| Decryption stub | Encrypted data |

When the encrypted executable is run, the decryption stub decrypts the encrypted data, yielding something that can look like:

| Decryption stub | Encrypted data | Original executable |

(Note: this is an abstract view, there are of course implementation details such as import tables, etc. It’s also possible to have the encrypted data decrypted in place).

The encrypted data is really code, just in a different representation. The same concept applies when you zip / gzip / bzip / etc. an executable from disk.

Another example where the duality between code and data comes into play is with exploits. Take for example SEH overwrites. An SEH overwrite is a mechanism for gaining control of execution (typically during a stack based buffer overflow) without using the return pointer. SEH stands for Structured Exception Handling, an error/exception handling mechanism used on the Windows operating system. One of the structures used to implement SEH sits on the stack, and can be overwritten during a stack-based buffer overflow. The structure consists of two pointers, and looks something like this:

| Pointer to previous SEH structure | Pointer to handler code |

Now in theory, a pointer, regardless of what it points to, is considered data. The value of a pointer is the address of something in memory, hence data. During an exploit that gains control by overwriting the SEH structure, the pointer to the previous SEH structure is typically overwritten with a jump instruction (often a jump to shellcode.) The pointer to handler code is typically overwritten with the address of a set of pop+pop+ret instructions. The SEH structure now looks like:

| Jump (to shellcode) | Pointer to pop+pop+ret |

The next thing that happens is to trigger an exception so that the pop+pop+ret executes. Due to the way the stack is set up when the exection handling code (now pop+pop+ret) is called, the ret transfers control to the jump (to shellcode). The code/data duality comes into play since this was originally a pointer (to the previous SEH structure) but is now code (a jump). In the context of the operating system, it treats this as data, but in the context of a pop+pop+ret it is treated as code.

Information context goes beyond just code/data duality. Take for example string searches (a.k.a. keyword searches) which are commonly used in digital forensic examinations to generate new leads to investigate. Assume a suspect is accused of stealing classified documents. Searching a suspect’s media (hard disk, usb drive, digital camera, etc.) for the string “Classified” (amongst other things) could seem prudent. However a hit on the word “Classified” does not necessarily suggest guilt, but it does warrant further investigation. For instance the hit for “Classified” could come from a classified document, or the hit could come from a cached HTML page for “Classified Ads”. Again the key is to understand the context in which the hit comes from.

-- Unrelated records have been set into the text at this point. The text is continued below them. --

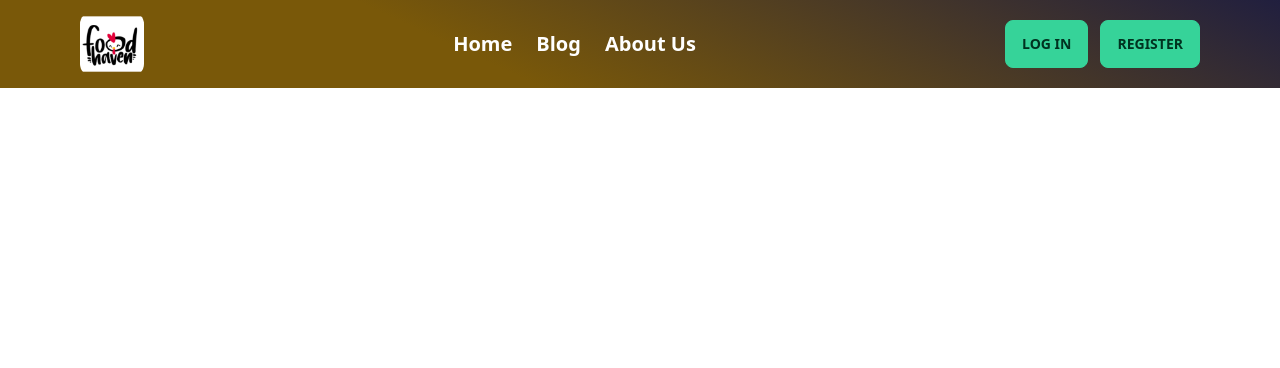
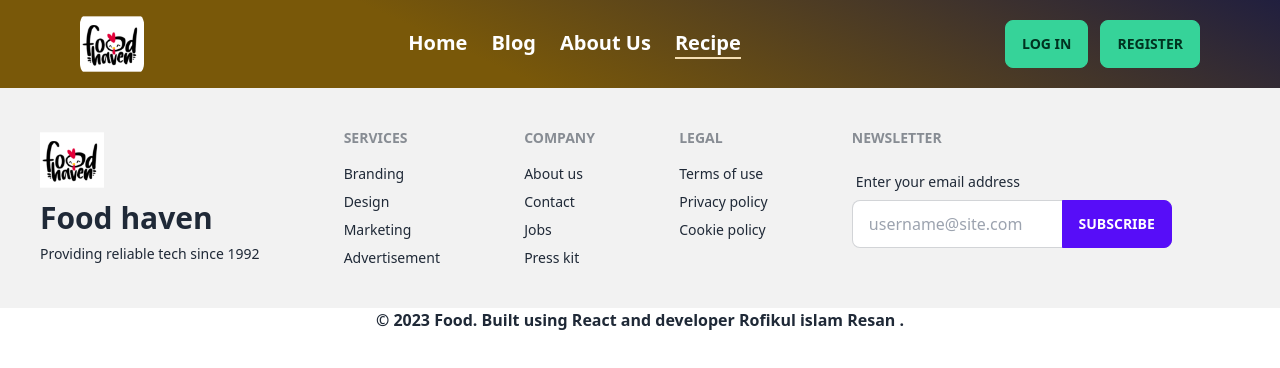
Before and after one commit to rofikul-resan/Food-haven-client, a React (Vite) app: page /recipes in a window 1280 px wide. Shown: the top 368 px of the page. Built offline with nearby package versions, Linux system fonts and the light colour scheme.

Commit message:
add footer

```diff
--- a/package.json
+++ b/package.json
@@ -20,7 +20,8 @@
     "react-rating": "^2.0.5",
     "react-router-dom": "^6.11.0",
     "react-toastify": "^9.1.2",
-    "sort-by": "^1.2.0"
+    "sort-by": "^1.2.0",
+    "swiper": "^9.2.4"
   },
   "devDependencies": {
     "@types/react": "^18.0.28",
--- /dev/null
+++ b/src/components/footer/Footer.jsx
@@ -0,0 +1,56 @@
+const Footer = () => {
+  return (
+    <footer>
+      <div className="footer p-10 bg-base-200 text-base-content">
+        <div>
+          <img className="h-16" src="/food-haven-logo.png" alt="" />
+          <h1>Food haven</h1>
+          <p>Providing reliable tech since 1992</p>
+        </div>
+        <div>
+          <span className="footer-title">Services</span>
+          <a className="link link-hover">Branding</a>
+          <a className="link link-hover">Design</a>
+          <a className="link link-hover">Marketing</a>
+          <a className="link link-hover">Advertisement</a>
+        </div>
+        <div>
+          <span className="footer-title">Company</span>
+          <a className="link link-hover">About us</a>
+          <a className="link link-hover">Contact</a>
+          <a className="link link-hover">Jobs</a>
+          <a className="link link-hover">Press kit</a>
+        </div>
+        <div>
+          <span className="footer-title">Legal</span>
+          <a className="link link-hover">Terms of use</a>
+          <a className="link link-hover">Privacy policy</a>
+          <a className="link link-hover">Cookie policy</a>
+        </div>
+        <div>
+          <span className="footer-title">Newsletter</span>
+          <div className="form-control w-80">
+            <label className="label">
+              <span className="label-text">Enter your email address</span>
+            </label>
+            <div className="relative">
+              <input
+                type="text"
+                placeholder="username@site.com"
+                className="input input-bordered w-full pr-16"
+              />
+              <button className="btn btn-primary absolute top-0 right-0 rounded-l-none">
+                Subscribe
+              </button>
+            </div>
+          </div>
+        </div>
+      </div>
+      <p className="text-center font-bold">
+        © 2023 Food. Built using React and developer Rofikul islam Resan .
+      </p>
+    </footer>
+  );
+};
+
+export default Footer;
--- a/src/components/header/Navber.jsx
+++ b/src/components/header/Navber.jsx
@@ -31,6 +31,13 @@ const Navber = () => {
             {" "}
             About Us
           </NavLink>
+          <NavLink
+            className={({ isActive }) => (isActive ? "active-nav" : "")}
+            to={"/recipes"}
+          >
+            {" "}
+            Recipe
+          </NavLink>
         </div>
         <div>
           <Link className="btn btn-success mr-3 hover:text-white" to={""}>
--- a/src/page/home/HomeLayout.jsx
+++ b/src/page/home/HomeLayout.jsx
@@ -1,16 +1,22 @@
+import Footer from "../../components/footer/Footer";
 import Banner from "../../components/header/Banner";
 import Navber from "../../components/header/Navber";
 import ChefContener from "./chef/ChefContener";
 import { ToastContainer } from "react-toastify";
 import "react-toastify/dist/ReactToastify.css";
+import RecipesOverviewContener from "./recipes-overview/RecipesOverviewContener";
 
 const HomeLayout = () => {
   return (
     <div>
       <Navber></Navber>
       <Banner></Banner>
-      <ChefContener></ChefContener>
+      <div className="chef-contener">
+        <RecipesOverviewContener />
+        <ChefContener></ChefContener>
+      </div>
       <ToastContainer />
+      <Footer />
     </div>
   );
 };
--- a/src/page/home/chef/ChefContener.jsx
+++ b/src/page/home/chef/ChefContener.jsx
@@ -9,7 +9,7 @@ const ChefContener = () => {
       .then((data) => setAllChef(data));
   }, []);
   return (
-    <div className="chef-contener py-20 px-10 ">
+    <div className=" py-20 px-10 ">
       <div className="w-3/5 mx-auto text-white mb-8 text-center">
         <h1 className="mb-4">Our Famous Chef</h1>
         <p>
--- /dev/null
+++ b/src/page/home/recipes-overview/RecipesOverviewContener.jsx
@@ -0,0 +1,19 @@
+const RecipesOverviewContener = () => {
+  return (
+    <div>
+      <div className="w-3/5 mx-auto text-white text-center">
+        <h1 className="mb-6">Our Recipes</h1>
+        <p>
+          Lorem ipsum dolor sit amet consectetur adipisicing elit. Consequuntur
+          eaque quo totam voluptatum minima nostrum repellendus et, incidunt vel
+          necessitatibus vero fugiat voluptas eveniet vitae, itaque facilis!
+          Quaerat temporibus numquam ipsa, ex vel rerum dolorem amet cupiditate
+          iure molestiae ab?
+        </p>
+      </div>
+      <div></div>
+    </div>
+  );
+};
+
+export default RecipesOverviewContener;
--- a/src/page/recipes/AllRecipesLayout.jsx
+++ b/src/page/recipes/AllRecipesLayout.jsx
@@ -1,14 +1,16 @@
-import React from "react";
 import Navber from "../../components/header/Navber";
 import { Outlet } from "react-router-dom";
 import { ToastContainer } from "react-toastify";
+import Footer from "../../components/footer/Footer";
 
 const AllRecipesLayout = () => {
   return (
     <div>
       <Navber></Navber>
       <Outlet />
+
       <ToastContainer />
+      <Footer />
     </div>
   );
 };
--- a/src/page/recipes/FoodCard.jsx
+++ b/src/page/recipes/FoodCard.jsx
@@ -6,6 +6,7 @@ import Rating from "react-rating";
 import { BsHeart, BsHeartFill, BsStar, BsStarFill } from "react-icons/bs";
 import { useState } from "react";
 import { toast } from "react-toastify";
+import { Link } from "react-router-dom";
 
 const FoodCard = ({ food }) => {
   const [isFavorite, setFavorite] = useState(false);
@@ -32,7 +33,9 @@ const FoodCard = ({ food }) => {
             food from American Burger
           </p>
           <div className="card-actions ">
-            <button className="btn btn-primary">View details</button>
+            <Link to={`/recipes/${food.idMeal}`} className="btn btn-primary">
+              View details
+            </Link>
           </div>
         </div>
         <div className="mb-3 px-3 flex justify-between">
--- /dev/null
+++ b/src/page/recipes/FoodDetailsCard.jsx
@@ -0,0 +1,65 @@
+import React from "react";
+import { BsStar, BsStarFill, BsYoutube } from "react-icons/bs";
+import Rating from "react-rating";
+import { useLoaderData } from "react-router-dom";
+
+const FoodDetailsCard = () => {
+  const recipe = useLoaderData();
+  const rating = 3 + +(Math.random() * 2).toFixed(1);
+  const { MealThumb, Meal, Instructions, Ingredient, Category, Area } = recipe;
+
+  return (
+    <div className="p-10 overflow-hidden">
+      <div className="bg-orange-600  md:h-96 md:w-96 rounded-full scale-[2] absolute blur-3xl  -top-1/2 -right-[7%] -z-10"></div>
+      <div className="bg-violet-600 md:h-96 md:w-96 rounded-full scale-[2] absolute  blur-3xl -top-1/2 -left-[7%] -z-10"></div>
+      <div className="card glass mx-auto h-96 mt-10 md:w-10/12 flex-col md:flex-row rounded-lg overflow-hidden shadow-xl">
+        <span className="badge badge-primary absolute top-3 left-3">
+          {Area}
+        </span>
+        <span className="badge badge-success absolute top-10 left-3">
+          #{Category}
+        </span>
+        <figure>
+          <img className="h-full" src={MealThumb} alt="" />
+        </figure>
+        <div className="card-body w-4/6 overflow-y-scroll">
+          <h1 className="font-bold mb-4 ">{Meal}</h1>
+
+          {/* rating  */}
+
+          <div className="flex">
+            <span>Rating : </span>
+            <div>
+              <Rating
+                className="text-orange-500 text-xl ml-2"
+                initialRating={rating}
+                fullSymbol={<BsStarFill />}
+                emptySymbol={<BsStar className="mr-1" />}
+              />{" "}
+              <span className="mb-2 font-semibold">{rating}</span>
+            </div>
+          </div>
+
+          <h3 className="border-b border-black">Ingredient For cooking</h3>
+          <ul className="list-decimal ml-6">
+            {Ingredient.map((ing, i) => (
+              <li key={i}>{ing}</li>
+            ))}
+          </ul>
+          <div>
+            <h2 className="border-b border-black mb-3"> Recipe Instruction</h2>
+            <p>{Instructions}</p>
+          </div>
+          <div className="card-actions justify-end">
+            <button className="btn btn-success gap-4 w-full mt-4">
+              <BsYoutube className="text-xl" />
+              See Instruction in YouTube
+            </button>
+          </div>
+        </div>
+      </div>
+    </div>
+  );
+};
+
+export default FoodDetailsCard;
--- /dev/null
+++ b/src/page/recipes/FoodModal.jsx
@@ -0,0 +1,27 @@
+import React from "react";
+
+const FoodModal = () => {
+  return (
+    <>
+      <input type="checkbox" id="my-modal-5" className="modal-toggle" />
+      <div className="modal">
+        <div className="modal-box w-11/12 max-w-5xl">
+          <h3 className="font-bold text-lg">
+            Congratulations random Internet user!
+          </h3>
+          <p className="py-4">
+            You ve been selected for a chance to get one year of subscription to
+            use Wikipedia for free!
+          </p>
+          <div className="modal-action">
+            <label htmlFor="my-modal-5" className="btn">
+              Yay!
+            </label>
+          </div>
+        </div>
+      </div>
+    </>
+  );
+};
+
+export default FoodModal;
--- a/src/router/Router.jsx
+++ b/src/router/Router.jsx
@@ -4,6 +4,7 @@ import Blog from "../page/blog/Blog";
 import About from "../page/about/About";
 import AllRecipesLayout from "../page/recipes/AllRecipesLayout";
 import ChefRecipe from "../page/recipes/chefRecipes/ChefRecipe";
+import FoodDetailsCard from "../page/recipes/FoodDetailsCard";
 
 const router = createBrowserRouter([
   {
@@ -14,6 +15,12 @@ const router = createBrowserRouter([
     path: "/recipes",
     element: <AllRecipesLayout />,
     children: [
+      {
+        path: ":id",
+        element: <FoodDetailsCard />,
+        loader: ({ params }) =>
+          fetch(`http://localhost:3000/food/${params.id}`),
+      },
       {
         path: "chef/:id",
         element: <ChefRecipe />,
```
Also changed, not shown: 1 other file (tests, documents, lock files or other folders).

To summarize this post in a single sentence: Information context can be vital in understanding/analyzing what you’re looking at.